**WHAT NEEDS TO BE DONE:** Return every line below in which "bottom" appears.

(GIVEN RECORDS Opens)

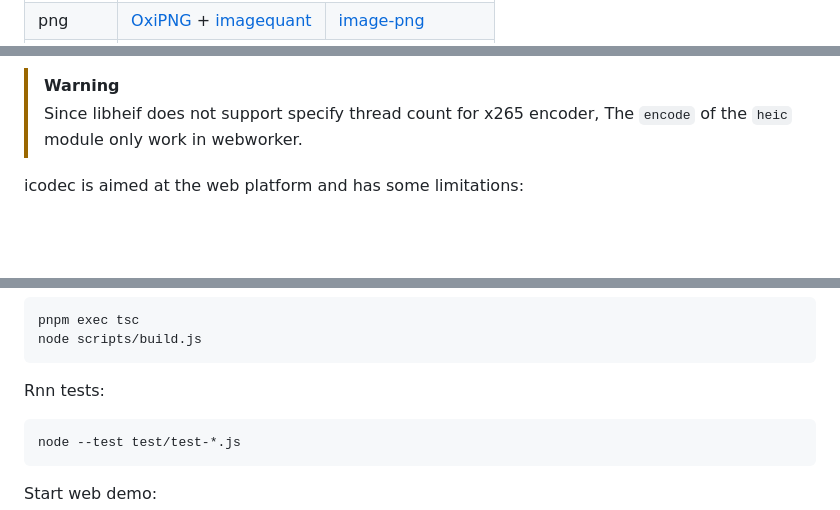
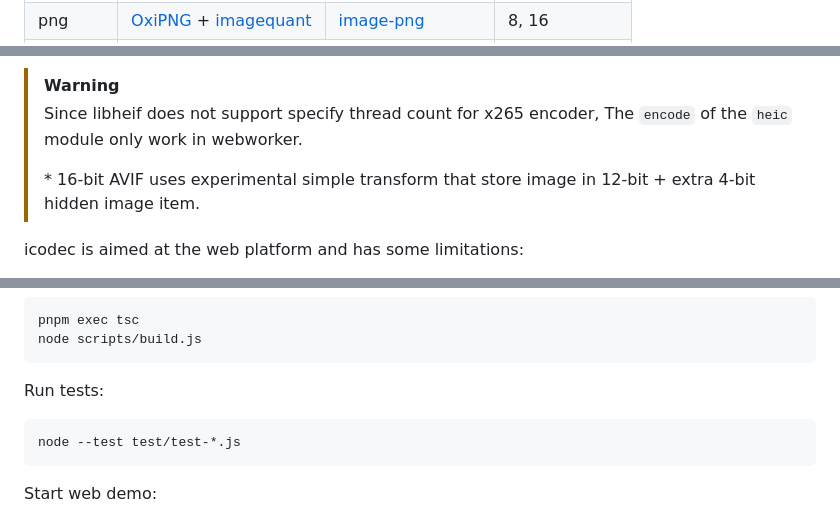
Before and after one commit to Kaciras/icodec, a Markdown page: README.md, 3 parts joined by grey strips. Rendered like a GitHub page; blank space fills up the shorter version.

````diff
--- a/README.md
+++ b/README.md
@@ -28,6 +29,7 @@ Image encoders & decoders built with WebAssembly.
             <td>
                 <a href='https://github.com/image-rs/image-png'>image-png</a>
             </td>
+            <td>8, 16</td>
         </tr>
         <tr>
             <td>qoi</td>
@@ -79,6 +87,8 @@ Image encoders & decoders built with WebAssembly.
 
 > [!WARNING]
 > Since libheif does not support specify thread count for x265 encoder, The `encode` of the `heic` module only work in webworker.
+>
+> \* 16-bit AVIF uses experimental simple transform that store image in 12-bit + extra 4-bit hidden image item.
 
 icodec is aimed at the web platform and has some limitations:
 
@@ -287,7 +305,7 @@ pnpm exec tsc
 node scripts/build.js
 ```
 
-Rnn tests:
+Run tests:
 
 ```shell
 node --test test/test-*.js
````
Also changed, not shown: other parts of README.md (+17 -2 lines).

(GIVEN RECORDS Closes)
(GIVEN RECORDS Opens)

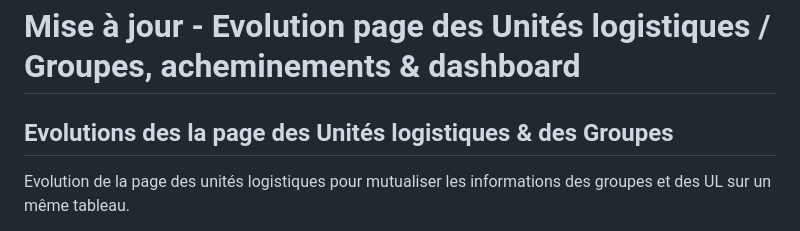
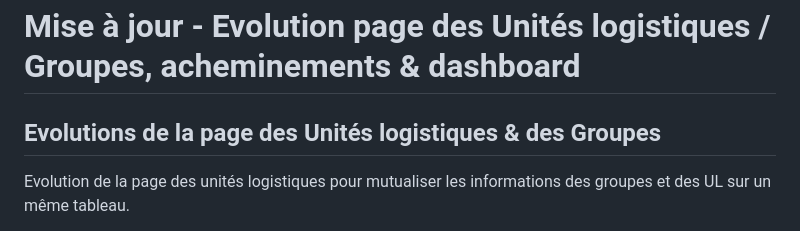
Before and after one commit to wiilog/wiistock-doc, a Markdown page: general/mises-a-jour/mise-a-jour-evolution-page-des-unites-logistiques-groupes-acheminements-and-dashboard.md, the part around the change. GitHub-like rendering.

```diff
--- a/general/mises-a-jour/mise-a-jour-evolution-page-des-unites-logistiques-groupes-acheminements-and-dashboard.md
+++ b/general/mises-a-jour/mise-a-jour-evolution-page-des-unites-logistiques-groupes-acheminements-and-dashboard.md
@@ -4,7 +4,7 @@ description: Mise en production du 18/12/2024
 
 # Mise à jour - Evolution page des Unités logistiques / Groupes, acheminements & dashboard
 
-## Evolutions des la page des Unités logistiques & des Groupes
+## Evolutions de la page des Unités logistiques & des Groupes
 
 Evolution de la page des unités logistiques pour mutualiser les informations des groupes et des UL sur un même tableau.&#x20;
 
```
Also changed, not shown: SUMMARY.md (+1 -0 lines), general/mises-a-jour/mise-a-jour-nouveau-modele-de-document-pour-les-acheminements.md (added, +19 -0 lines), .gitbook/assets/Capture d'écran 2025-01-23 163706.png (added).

(GIVEN RECORDS Closes)
(GIVEN RECORDS Opens)

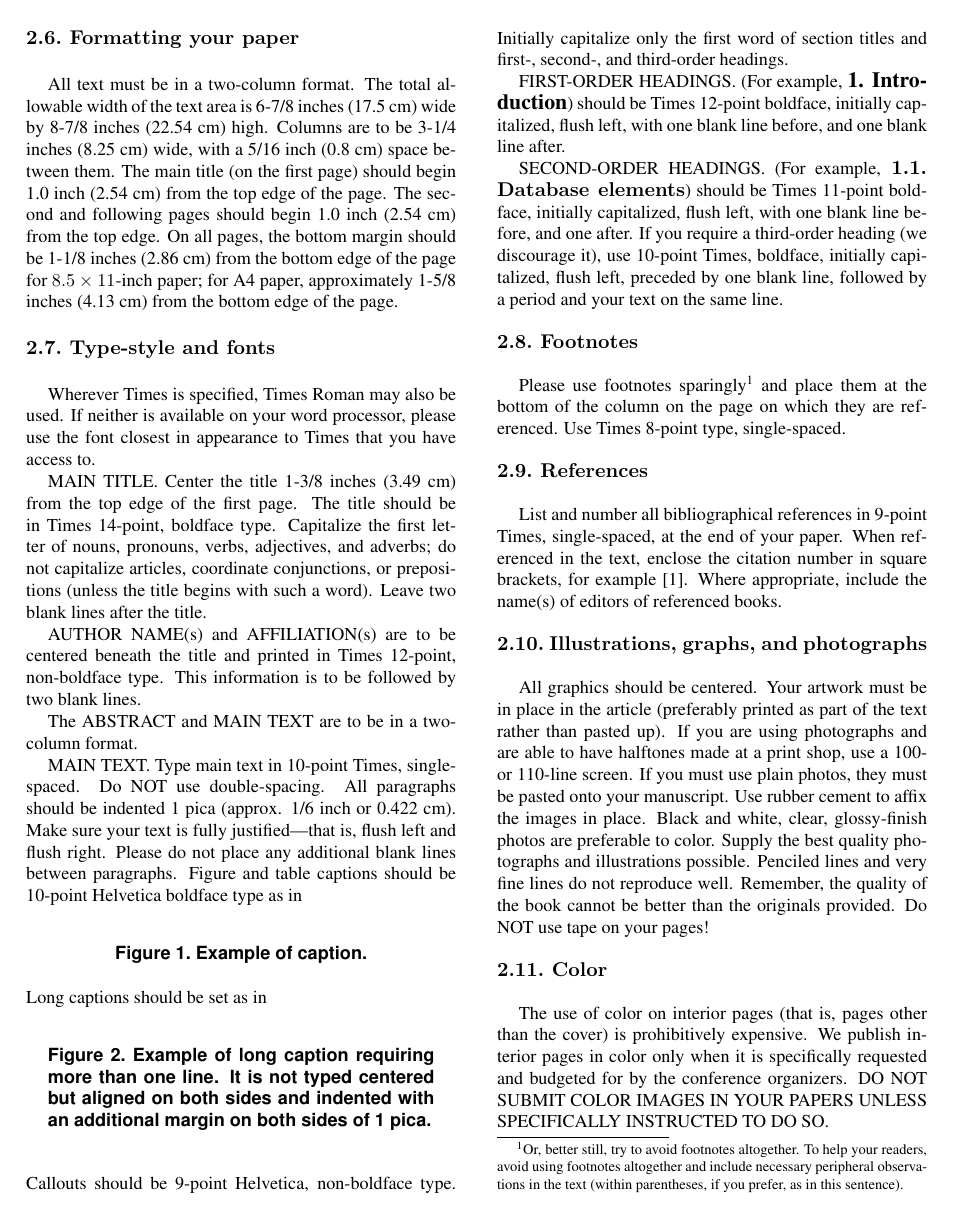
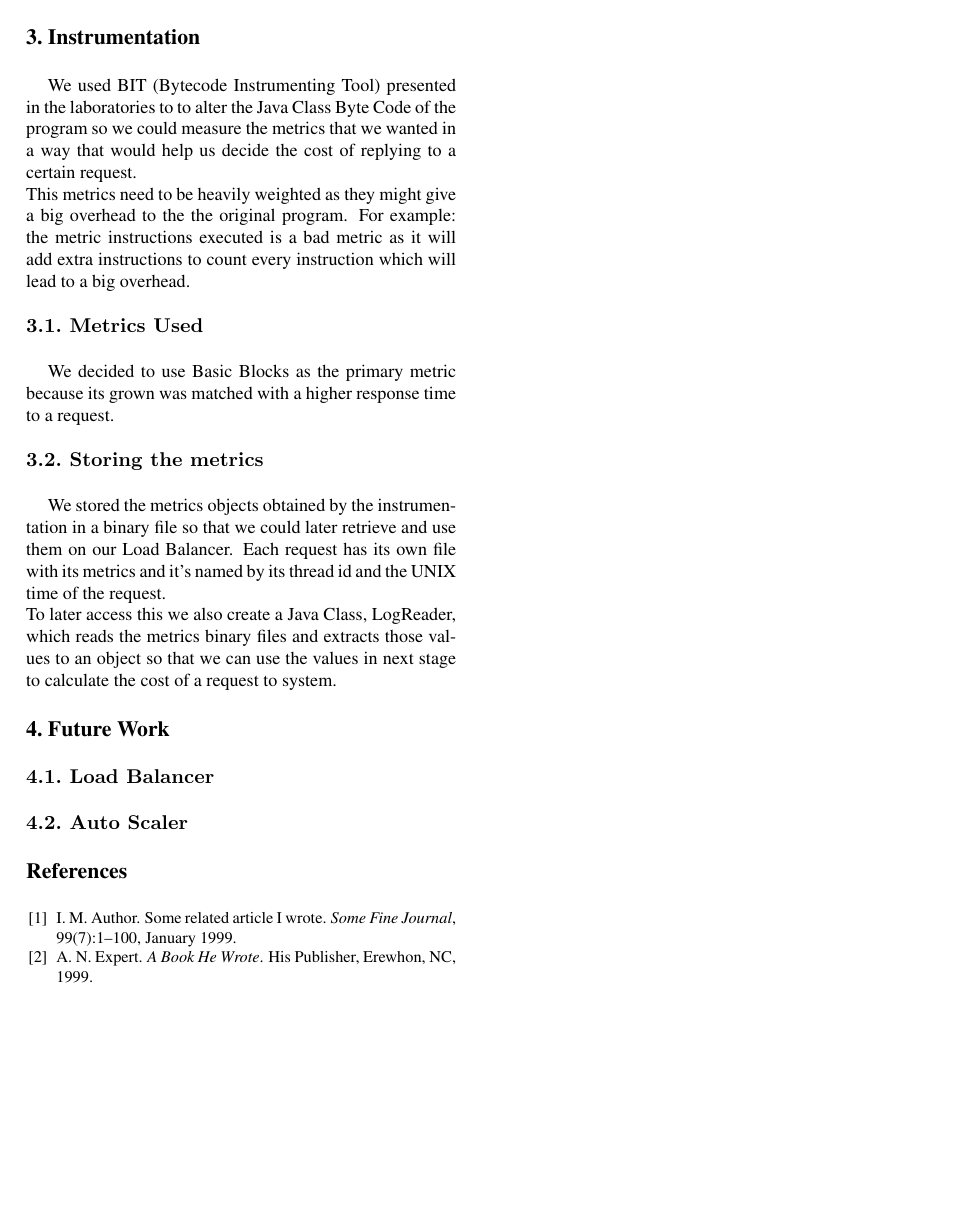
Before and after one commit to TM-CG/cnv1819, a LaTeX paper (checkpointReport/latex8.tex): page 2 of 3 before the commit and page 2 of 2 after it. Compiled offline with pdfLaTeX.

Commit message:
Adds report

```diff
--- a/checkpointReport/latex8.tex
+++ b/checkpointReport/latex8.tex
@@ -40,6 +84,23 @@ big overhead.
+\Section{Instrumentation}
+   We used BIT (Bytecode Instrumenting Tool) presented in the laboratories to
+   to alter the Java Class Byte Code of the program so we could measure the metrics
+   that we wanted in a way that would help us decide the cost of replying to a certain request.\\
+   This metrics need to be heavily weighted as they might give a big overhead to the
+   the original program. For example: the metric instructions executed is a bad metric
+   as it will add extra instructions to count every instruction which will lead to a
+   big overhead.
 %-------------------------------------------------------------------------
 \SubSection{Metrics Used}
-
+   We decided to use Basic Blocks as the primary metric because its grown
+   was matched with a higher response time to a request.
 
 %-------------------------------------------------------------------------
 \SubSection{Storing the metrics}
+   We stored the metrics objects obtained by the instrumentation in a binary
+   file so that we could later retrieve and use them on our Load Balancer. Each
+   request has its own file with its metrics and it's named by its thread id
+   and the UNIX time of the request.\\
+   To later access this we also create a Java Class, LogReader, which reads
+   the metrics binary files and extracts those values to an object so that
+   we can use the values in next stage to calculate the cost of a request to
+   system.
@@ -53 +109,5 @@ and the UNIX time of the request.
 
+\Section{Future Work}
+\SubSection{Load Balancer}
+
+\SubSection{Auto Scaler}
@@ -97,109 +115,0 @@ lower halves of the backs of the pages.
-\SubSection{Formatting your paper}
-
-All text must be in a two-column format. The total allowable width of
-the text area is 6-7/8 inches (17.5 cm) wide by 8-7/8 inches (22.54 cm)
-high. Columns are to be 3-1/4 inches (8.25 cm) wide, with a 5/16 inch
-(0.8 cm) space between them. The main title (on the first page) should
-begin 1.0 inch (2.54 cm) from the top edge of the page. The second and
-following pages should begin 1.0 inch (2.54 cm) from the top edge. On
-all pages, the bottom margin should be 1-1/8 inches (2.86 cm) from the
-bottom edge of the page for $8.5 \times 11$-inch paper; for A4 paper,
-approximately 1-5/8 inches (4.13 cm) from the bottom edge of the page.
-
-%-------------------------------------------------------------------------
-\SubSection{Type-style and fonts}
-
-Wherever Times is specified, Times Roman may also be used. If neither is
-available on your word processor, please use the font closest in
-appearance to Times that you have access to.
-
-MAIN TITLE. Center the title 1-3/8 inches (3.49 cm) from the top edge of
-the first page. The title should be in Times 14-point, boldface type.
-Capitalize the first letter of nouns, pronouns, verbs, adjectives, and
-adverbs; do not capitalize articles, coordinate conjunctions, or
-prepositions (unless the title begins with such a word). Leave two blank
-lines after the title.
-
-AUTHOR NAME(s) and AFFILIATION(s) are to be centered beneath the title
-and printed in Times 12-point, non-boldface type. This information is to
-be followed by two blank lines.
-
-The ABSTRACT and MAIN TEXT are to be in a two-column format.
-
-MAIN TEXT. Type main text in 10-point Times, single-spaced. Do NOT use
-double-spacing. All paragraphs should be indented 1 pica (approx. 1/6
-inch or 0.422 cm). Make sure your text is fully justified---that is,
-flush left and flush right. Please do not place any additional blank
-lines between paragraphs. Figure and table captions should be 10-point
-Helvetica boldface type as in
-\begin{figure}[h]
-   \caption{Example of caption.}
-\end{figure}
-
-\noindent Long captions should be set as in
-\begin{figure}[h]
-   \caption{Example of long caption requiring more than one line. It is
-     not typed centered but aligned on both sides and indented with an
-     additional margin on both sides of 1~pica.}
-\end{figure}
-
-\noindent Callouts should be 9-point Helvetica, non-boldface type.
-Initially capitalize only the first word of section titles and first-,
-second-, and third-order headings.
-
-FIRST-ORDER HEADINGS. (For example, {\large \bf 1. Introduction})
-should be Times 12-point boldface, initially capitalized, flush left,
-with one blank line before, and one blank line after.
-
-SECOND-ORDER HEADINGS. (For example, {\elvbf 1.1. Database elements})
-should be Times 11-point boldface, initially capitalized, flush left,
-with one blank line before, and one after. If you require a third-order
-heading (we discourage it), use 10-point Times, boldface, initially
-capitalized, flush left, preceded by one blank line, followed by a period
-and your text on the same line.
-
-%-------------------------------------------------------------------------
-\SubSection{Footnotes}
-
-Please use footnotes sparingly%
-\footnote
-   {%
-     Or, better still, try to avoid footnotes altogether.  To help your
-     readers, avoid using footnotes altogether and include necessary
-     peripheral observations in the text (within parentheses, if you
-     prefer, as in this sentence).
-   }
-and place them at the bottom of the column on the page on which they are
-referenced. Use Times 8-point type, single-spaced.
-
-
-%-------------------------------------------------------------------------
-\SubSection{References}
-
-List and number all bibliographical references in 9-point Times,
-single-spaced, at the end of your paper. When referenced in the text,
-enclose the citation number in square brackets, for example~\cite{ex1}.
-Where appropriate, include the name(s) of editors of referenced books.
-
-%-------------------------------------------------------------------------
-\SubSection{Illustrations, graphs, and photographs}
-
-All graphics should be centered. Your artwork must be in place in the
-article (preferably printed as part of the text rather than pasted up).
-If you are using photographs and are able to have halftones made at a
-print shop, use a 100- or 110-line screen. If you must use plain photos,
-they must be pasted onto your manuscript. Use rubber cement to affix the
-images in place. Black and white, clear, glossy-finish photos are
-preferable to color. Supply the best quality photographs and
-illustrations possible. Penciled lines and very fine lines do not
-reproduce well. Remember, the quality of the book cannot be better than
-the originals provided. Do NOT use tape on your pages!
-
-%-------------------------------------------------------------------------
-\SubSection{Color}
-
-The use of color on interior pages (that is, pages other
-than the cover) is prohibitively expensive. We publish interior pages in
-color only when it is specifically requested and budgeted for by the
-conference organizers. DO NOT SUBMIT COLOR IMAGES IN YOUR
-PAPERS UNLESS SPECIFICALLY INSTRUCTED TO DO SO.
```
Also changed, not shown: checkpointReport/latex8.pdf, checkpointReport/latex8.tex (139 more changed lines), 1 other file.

(GIVEN RECORDS Closes)

**YOUR RESPONSE:**
-all pages, the bottom margin should be 1-1/8 inches (2.86 cm) from the
-bottom edge of the page for $8.5 \times 11$-inch paper; for A4 paper,
-approximately 1-5/8 inches (4.13 cm) from the bottom edge of the page.
-and place them at the bottom of the column on the page on which they are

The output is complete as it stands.